- modern onomatopoeia
- and more!
Responding to an older episode in which we discussed the confusion with “push back,” meaning to “postpone,” Emily in Indianapolis wrote to tell us how they do it in the military.
Instead of pushing back or forward, we push left or right, as if looking at a timeline with the earlier times on the left and increasing to the right. Since thinking of time linearly and from left to right is a very common Western concept, most people I ran into understood this terminology almost intuitively, even if they had never encountered it before.

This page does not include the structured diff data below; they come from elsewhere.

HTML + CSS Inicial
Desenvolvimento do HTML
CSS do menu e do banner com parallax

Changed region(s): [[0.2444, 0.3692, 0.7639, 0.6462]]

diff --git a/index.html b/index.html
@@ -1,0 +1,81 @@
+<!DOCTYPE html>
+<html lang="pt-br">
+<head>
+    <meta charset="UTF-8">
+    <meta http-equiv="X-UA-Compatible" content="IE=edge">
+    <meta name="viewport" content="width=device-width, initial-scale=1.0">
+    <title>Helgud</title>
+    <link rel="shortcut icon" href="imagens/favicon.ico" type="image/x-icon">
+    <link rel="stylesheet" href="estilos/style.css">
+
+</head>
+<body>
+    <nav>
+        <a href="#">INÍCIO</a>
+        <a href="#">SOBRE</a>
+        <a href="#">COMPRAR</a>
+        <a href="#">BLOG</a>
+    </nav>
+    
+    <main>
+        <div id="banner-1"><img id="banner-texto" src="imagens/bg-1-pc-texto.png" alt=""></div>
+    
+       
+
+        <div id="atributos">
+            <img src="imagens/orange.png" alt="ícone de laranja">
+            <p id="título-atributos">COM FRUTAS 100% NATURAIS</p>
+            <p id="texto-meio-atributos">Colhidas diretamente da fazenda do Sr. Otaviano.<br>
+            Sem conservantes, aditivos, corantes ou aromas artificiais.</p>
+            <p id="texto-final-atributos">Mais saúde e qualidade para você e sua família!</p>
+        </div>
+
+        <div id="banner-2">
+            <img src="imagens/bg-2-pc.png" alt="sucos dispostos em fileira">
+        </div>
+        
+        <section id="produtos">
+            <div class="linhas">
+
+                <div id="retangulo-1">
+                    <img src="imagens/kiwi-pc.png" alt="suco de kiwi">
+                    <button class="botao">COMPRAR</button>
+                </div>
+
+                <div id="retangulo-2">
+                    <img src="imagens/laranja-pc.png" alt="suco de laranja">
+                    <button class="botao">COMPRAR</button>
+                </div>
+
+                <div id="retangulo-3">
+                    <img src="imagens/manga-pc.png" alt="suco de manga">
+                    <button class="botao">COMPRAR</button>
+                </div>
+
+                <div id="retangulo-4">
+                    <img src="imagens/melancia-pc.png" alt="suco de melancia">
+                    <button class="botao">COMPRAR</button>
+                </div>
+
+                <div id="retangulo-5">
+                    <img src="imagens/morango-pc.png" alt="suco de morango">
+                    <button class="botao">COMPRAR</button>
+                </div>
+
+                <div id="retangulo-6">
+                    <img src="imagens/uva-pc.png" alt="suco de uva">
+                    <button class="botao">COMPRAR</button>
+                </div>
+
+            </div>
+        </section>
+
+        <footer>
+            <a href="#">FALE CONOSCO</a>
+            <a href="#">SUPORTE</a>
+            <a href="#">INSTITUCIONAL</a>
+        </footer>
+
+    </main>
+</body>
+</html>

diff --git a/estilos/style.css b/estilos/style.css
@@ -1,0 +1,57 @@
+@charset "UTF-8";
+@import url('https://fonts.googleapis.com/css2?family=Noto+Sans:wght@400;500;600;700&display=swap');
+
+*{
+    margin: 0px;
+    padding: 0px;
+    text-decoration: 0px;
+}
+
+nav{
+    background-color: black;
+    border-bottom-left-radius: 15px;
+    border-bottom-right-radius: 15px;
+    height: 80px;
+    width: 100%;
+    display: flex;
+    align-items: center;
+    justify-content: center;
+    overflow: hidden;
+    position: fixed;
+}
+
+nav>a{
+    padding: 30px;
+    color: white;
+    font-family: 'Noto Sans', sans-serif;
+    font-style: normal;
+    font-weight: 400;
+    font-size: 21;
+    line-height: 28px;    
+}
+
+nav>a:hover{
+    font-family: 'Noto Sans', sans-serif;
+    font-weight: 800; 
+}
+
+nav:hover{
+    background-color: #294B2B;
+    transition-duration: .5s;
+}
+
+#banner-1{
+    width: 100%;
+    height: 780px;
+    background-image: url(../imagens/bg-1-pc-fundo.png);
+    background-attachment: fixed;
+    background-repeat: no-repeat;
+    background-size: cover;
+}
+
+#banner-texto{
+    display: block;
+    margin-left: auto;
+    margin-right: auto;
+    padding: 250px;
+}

Grant collected this citation for “left of boom” in 2007, which is a good example of what Emily is talking about. It’s a military term meaning “prior to an explosion.”
• Does changing the spelling of the N-word change how offensive or taboo it is? Janet Fuller looks into it.
• Where do we get the names of our seasons? Etymologist Anatoly Liberman knows. He invokes everything from the Joule-Lenz Law to Botticelli’s Primavera on his way to elucidation.
• Speaking of energy (see Joule-Lenz above), there are two different words erg in English, one measuring energy “a force of one dyne exerted over one centimetre – in other words, one gram centimetre-squared per second-squared, or 100 nanojoules.” The other is a great sea of dunes. Read more of what James Harbeck has written about them.
• We leave you with The Gnu Song, via linguist Arnold Zwicky.
I’m a g-nu,
I’m a g-nu,
The g-nicest work of g-nature in the zoo.
Peace and love,
Martha and Grant